▸ **EXERCISE DIRECTIONS**
The goal is to restate all of the records below word for word.

▸ **STUDY MATERIAL**
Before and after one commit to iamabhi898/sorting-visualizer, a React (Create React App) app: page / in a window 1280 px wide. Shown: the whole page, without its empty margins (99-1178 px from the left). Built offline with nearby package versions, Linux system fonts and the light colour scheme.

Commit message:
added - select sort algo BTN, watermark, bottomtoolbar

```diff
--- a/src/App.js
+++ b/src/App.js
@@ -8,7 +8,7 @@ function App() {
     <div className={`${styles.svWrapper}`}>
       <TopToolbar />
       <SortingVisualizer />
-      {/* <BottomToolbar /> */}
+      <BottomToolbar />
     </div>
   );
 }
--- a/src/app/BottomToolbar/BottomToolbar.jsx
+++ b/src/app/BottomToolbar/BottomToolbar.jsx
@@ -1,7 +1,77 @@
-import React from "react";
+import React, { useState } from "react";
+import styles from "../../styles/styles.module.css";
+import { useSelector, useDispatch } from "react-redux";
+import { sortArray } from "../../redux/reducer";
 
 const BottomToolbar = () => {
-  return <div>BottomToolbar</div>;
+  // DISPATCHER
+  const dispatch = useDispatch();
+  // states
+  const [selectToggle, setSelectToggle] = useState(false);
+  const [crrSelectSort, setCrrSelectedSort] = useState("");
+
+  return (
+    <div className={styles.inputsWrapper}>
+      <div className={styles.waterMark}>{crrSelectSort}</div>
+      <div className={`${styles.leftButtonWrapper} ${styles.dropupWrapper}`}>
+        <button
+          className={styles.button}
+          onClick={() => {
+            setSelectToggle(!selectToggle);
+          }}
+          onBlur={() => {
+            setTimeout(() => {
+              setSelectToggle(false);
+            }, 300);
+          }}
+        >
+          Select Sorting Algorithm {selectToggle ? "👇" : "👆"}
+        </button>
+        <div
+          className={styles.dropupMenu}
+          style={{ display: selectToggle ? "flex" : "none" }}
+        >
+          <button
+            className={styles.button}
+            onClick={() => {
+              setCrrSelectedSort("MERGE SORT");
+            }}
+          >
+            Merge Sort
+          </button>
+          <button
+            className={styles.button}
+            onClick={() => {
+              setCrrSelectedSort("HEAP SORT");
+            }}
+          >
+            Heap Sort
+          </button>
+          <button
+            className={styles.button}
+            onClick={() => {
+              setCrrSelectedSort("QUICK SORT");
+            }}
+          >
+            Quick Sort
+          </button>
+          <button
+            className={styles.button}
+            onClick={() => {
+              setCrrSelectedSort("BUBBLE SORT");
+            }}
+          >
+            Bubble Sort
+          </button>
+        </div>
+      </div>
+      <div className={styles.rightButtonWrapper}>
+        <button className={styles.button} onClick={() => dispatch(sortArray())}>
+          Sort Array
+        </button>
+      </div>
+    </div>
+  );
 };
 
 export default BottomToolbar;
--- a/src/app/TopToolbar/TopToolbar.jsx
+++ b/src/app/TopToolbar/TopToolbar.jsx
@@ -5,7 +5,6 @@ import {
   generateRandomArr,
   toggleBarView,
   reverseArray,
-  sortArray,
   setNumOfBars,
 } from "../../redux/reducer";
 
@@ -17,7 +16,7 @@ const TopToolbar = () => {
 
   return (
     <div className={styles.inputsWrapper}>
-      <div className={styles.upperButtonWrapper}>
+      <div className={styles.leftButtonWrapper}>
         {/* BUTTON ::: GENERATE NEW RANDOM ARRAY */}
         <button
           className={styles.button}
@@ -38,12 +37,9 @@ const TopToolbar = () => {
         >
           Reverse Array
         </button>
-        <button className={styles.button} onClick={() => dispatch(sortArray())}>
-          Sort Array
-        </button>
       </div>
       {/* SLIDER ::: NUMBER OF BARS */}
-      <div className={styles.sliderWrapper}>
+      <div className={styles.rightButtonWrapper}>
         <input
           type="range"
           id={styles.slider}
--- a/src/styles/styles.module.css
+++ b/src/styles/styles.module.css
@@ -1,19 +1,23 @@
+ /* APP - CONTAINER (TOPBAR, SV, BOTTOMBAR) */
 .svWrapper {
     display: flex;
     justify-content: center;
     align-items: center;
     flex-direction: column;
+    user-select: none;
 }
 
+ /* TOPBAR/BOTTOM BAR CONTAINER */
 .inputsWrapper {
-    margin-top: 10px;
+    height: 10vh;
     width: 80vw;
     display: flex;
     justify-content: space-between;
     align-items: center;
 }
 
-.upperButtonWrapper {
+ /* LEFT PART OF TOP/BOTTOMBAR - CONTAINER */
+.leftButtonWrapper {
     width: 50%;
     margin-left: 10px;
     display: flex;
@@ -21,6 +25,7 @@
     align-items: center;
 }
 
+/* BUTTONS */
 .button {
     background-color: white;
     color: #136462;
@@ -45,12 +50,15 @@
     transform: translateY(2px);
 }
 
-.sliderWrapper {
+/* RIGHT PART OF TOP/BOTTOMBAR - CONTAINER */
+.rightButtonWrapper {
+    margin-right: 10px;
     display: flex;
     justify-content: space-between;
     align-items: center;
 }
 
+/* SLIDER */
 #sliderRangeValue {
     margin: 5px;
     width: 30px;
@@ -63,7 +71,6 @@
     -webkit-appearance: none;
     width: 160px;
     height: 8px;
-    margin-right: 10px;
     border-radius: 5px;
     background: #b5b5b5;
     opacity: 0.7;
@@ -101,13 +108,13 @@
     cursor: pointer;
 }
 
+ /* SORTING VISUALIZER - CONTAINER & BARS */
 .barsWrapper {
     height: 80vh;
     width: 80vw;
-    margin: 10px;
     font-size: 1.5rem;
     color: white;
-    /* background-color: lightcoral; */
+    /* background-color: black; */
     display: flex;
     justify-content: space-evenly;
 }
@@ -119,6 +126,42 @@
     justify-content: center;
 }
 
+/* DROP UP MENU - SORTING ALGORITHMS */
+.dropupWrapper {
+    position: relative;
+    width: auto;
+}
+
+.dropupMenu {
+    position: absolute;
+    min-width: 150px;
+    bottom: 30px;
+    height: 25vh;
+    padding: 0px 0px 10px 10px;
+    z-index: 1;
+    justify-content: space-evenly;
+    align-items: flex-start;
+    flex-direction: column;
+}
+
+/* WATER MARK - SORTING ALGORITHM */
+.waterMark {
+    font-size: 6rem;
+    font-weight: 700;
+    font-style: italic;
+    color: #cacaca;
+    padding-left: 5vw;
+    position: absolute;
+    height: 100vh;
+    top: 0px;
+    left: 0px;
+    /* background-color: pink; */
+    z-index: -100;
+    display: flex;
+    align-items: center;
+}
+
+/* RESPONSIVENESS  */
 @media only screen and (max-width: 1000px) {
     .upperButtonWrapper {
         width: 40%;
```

▸ **COMPLETED EXERCISE**
Before and after one commit to iamabhi898/sorting-visualizer, a React (Create React App) app: page / in a window 1280 px wide. Shown: the whole page, without its empty margins (99-1178 px from the left). Built offline with nearby package versions, Linux system fonts and the light colour scheme.

Commit message:
added - select sort algo BTN, watermark, bottomtoolbar

```diff
--- a/src/App.js
+++ b/src/App.js
@@ -8,7 +8,7 @@ function App() {
     <div className={`${styles.svWrapper}`}>
       <TopToolbar />
       <SortingVisualizer />
-      {/* <BottomToolbar /> */}
+      <BottomToolbar />
     </div>
   );
 }
--- a/src/app/BottomToolbar/BottomToolbar.jsx
+++ b/src/app/BottomToolbar/BottomToolbar.jsx
@@ -1,7 +1,77 @@
-import React from "react";
+import React, { useState } from "react";
+import styles from "../../styles/styles.module.css";
+import { useSelector, useDispatch } from "react-redux";
+import { sortArray } from "../../redux/reducer";
 
 const BottomToolbar = () => {
-  return <div>BottomToolbar</div>;
+  // DISPATCHER
+  const dispatch = useDispatch();
+  // states
+  const [selectToggle, setSelectToggle] = useState(false);
+  const [crrSelectSort, setCrrSelectedSort] = useState("");
+
+  return (
+    <div className={styles.inputsWrapper}>
+      <div className={styles.waterMark}>{crrSelectSort}</div>
+      <div className={`${styles.leftButtonWrapper} ${styles.dropupWrapper}`}>
+        <button
+          className={styles.button}
+          onClick={() => {
+            setSelectToggle(!selectToggle);
+          }}
+          onBlur={() => {
+            setTimeout(() => {
+              setSelectToggle(false);
+            }, 300);
+          }}
+        >
+          Select Sorting Algorithm {selectToggle ? "👇" : "👆"}
+        </button>
+        <div
+          className={styles.dropupMenu}
+          style={{ display: selectToggle ? "flex" : "none" }}
+        >
+          <button
+            className={styles.button}
+            onClick={() => {
+              setCrrSelectedSort("MERGE SORT");
+            }}
+          >
+            Merge Sort
+          </button>
+          <button
+            className={styles.button}
+            onClick={() => {
+              setCrrSelectedSort("HEAP SORT");
+            }}
+          >
+            Heap Sort
+          </button>
+          <button
+            className={styles.button}
+            onClick={() => {
+              setCrrSelectedSort("QUICK SORT");
+            }}
+          >
+            Quick Sort
+          </button>
+          <button
+            className={styles.button}
+            onClick={() => {
+              setCrrSelectedSort("BUBBLE SORT");
+            }}
+          >
+            Bubble Sort
+          </button>
+        </div>
+      </div>
+      <div className={styles.rightButtonWrapper}>
+        <button className={styles.button} onClick={() => dispatch(sortArray())}>
+          Sort Array
+        </button>
+      </div>
+    </div>
+  );
 };
 
 export default BottomToolbar;
--- a/src/app/TopToolbar/TopToolbar.jsx
+++ b/src/app/TopToolbar/TopToolbar.jsx
@@ -5,7 +5,6 @@ import {
   generateRandomArr,
   toggleBarView,
   reverseArray,
-  sortArray,
   setNumOfBars,
 } from "../../redux/reducer";
 
@@ -17,7 +16,7 @@ const TopToolbar = () => {
 
   return (
     <div className={styles.inputsWrapper}>
-      <div className={styles.upperButtonWrapper}>
+      <div className={styles.leftButtonWrapper}>
         {/* BUTTON ::: GENERATE NEW RANDOM ARRAY */}
         <button
           className={styles.button}
@@ -38,12 +37,9 @@ const TopToolbar = () => {
         >
           Reverse Array
         </button>
-        <button className={styles.button} onClick={() => dispatch(sortArray())}>
-          Sort Array
-        </button>
       </div>
       {/* SLIDER ::: NUMBER OF BARS */}
-      <div className={styles.sliderWrapper}>
+      <div className={styles.rightButtonWrapper}>
         <input
           type="range"
           id={styles.slider}
--- a/src/styles/styles.module.css
+++ b/src/styles/styles.module.css
@@ -1,19 +1,23 @@
+ /* APP - CONTAINER (TOPBAR, SV, BOTTOMBAR) */
 .svWrapper {
     display: flex;
     justify-content: center;
     align-items: center;
     flex-direction: column;
+    user-select: none;
 }
 
+ /* TOPBAR/BOTTOM BAR CONTAINER */
 .inputsWrapper {
-    margin-top: 10px;
+    height: 10vh;
     width: 80vw;
     display: flex;
     justify-content: space-between;
     align-items: center;
 }
 
-.upperButtonWrapper {
+ /* LEFT PART OF TOP/BOTTOMBAR - CONTAINER */
+.leftButtonWrapper {
     width: 50%;
     margin-left: 10px;
     display: flex;
@@ -21,6 +25,7 @@
     align-items: center;
 }
 
+/* BUTTONS */
 .button {
     background-color: white;
     color: #136462;
@@ -45,12 +50,15 @@
     transform: translateY(2px);
 }
 
-.sliderWrapper {
+/* RIGHT PART OF TOP/BOTTOMBAR - CONTAINER */
+.rightButtonWrapper {
+    margin-right: 10px;
     display: flex;
     justify-content: space-between;
     align-items: center;
 }
 
+/* SLIDER */
 #sliderRangeValue {
     margin: 5px;
     width: 30px;
@@ -63,7 +71,6 @@
     -webkit-appearance: none;
     width: 160px;
     height: 8px;
-    margin-right: 10px;
     border-radius: 5px;
     background: #b5b5b5;
     opacity: 0.7;
@@ -101,13 +108,13 @@
     cursor: pointer;
 }
 
+ /* SORTING VISUALIZER - CONTAINER & BARS */
 .barsWrapper {
     height: 80vh;
     width: 80vw;
-    margin: 10px;
     font-size: 1.5rem;
     color: white;
-    /* background-color: lightcoral; */
+    /* background-color: black; */
     display: flex;
     justify-content: space-evenly;
 }
@@ -119,6 +126,42 @@
     justify-content: center;
 }
 
+/* DROP UP MENU - SORTING ALGORITHMS */
+.dropupWrapper {
+    position: relative;
+    width: auto;
+}
+
+.dropupMenu {
+    position: absolute;
+    min-width: 150px;
+    bottom: 30px;
+    height: 25vh;
+    padding: 0px 0px 10px 10px;
+    z-index: 1;
+    justify-content: space-evenly;
+    align-items: flex-start;
+    flex-direction: column;
+}
+
+/* WATER MARK - SORTING ALGORITHM */
+.waterMark {
+    font-size: 6rem;
+    font-weight: 700;
+    font-style: italic;
+    color: #cacaca;
+    padding-left: 5vw;
+    position: absolute;
+    height: 100vh;
+    top: 0px;
+    left: 0px;
+    /* background-color: pink; */
+    z-index: -100;
+    display: flex;
+    align-items: center;
+}
+
+/* RESPONSIVENESS  */
 @media only screen and (max-width: 1000px) {
     .upperButtonWrapper {
         width: 40%;
```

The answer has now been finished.